Required work ▸ In the records that follow, find each line with the word "onToggle" and copy it.

Extracted entries ▸
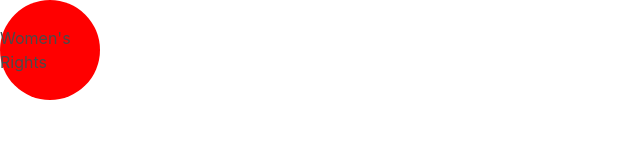
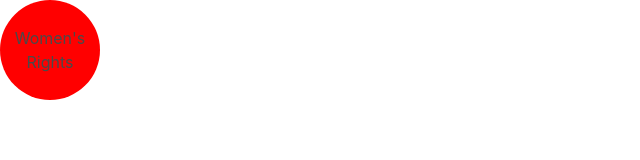
Before and after one commit to simenhaga/Smidig-prosjekt-Meliora-Impact, a React (Create React App) app: page / in a window 1280 px wide. Shown: the top 160 px of the page, without its empty margins (0-640 px from the left). Built offline with nearby package versions, Linux system fonts and the light colour scheme.

Commit message:
Added animation to bubbles

```diff
--- a/src/App.js
+++ b/src/App.js
@@ -16,9 +16,18 @@ function App() {
       selected: false
     }
   ])
+
+  const toggleSize = (id) => {
+      setTags(tags.map((tag) =>
+        tag.id === id ? {...tag, selected:
+        !tag.selected} : tag
+      ))
+  }
+
+
   return (
     <div className="main">
-      <Bubble tag={tags.at(0)}/>
+      <Bubble tag={tags.at(0)} onToggle = {toggleSize}/>
     </div>
   );
 }
--- a/src/components/Bubble.js
+++ b/src/components/Bubble.js
@@ -7,8 +7,8 @@ const Bubble = ({tag, onToggle}) => {
         console.log(onToggle)
     }
     return (
-        <div className={'bubble'} onClick={() =>
-            toggleSize(onToggle)}>
+        <div className={`bubble ${tag.selected ? 'bubble-large' : ''}`} onClick={() =>
+            onToggle(tag.id)}>
             <label>{tag.title}</label>
         </div>
     )
--- a/src/index.css
+++ b/src/index.css
@@ -5,4 +5,12 @@
     border-radius: 100%;
     display: grid;
     place-items: center;
+    text-align: center;
+    animation-duration: 0.5s;
+    animation-timing-function: linear;
+    transition: transform 0.5s;
 }
+
+.bubble-large {
+    transform: scale(1.5);
+}
```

Answer ▸
+      <Bubble tag={tags.at(0)} onToggle = {toggleSize}/>
@@ -7,8 +7,8 @@ const Bubble = ({tag, onToggle}) => {
         console.log(onToggle)
-            toggleSize(onToggle)}>
+            onToggle(tag.id)}>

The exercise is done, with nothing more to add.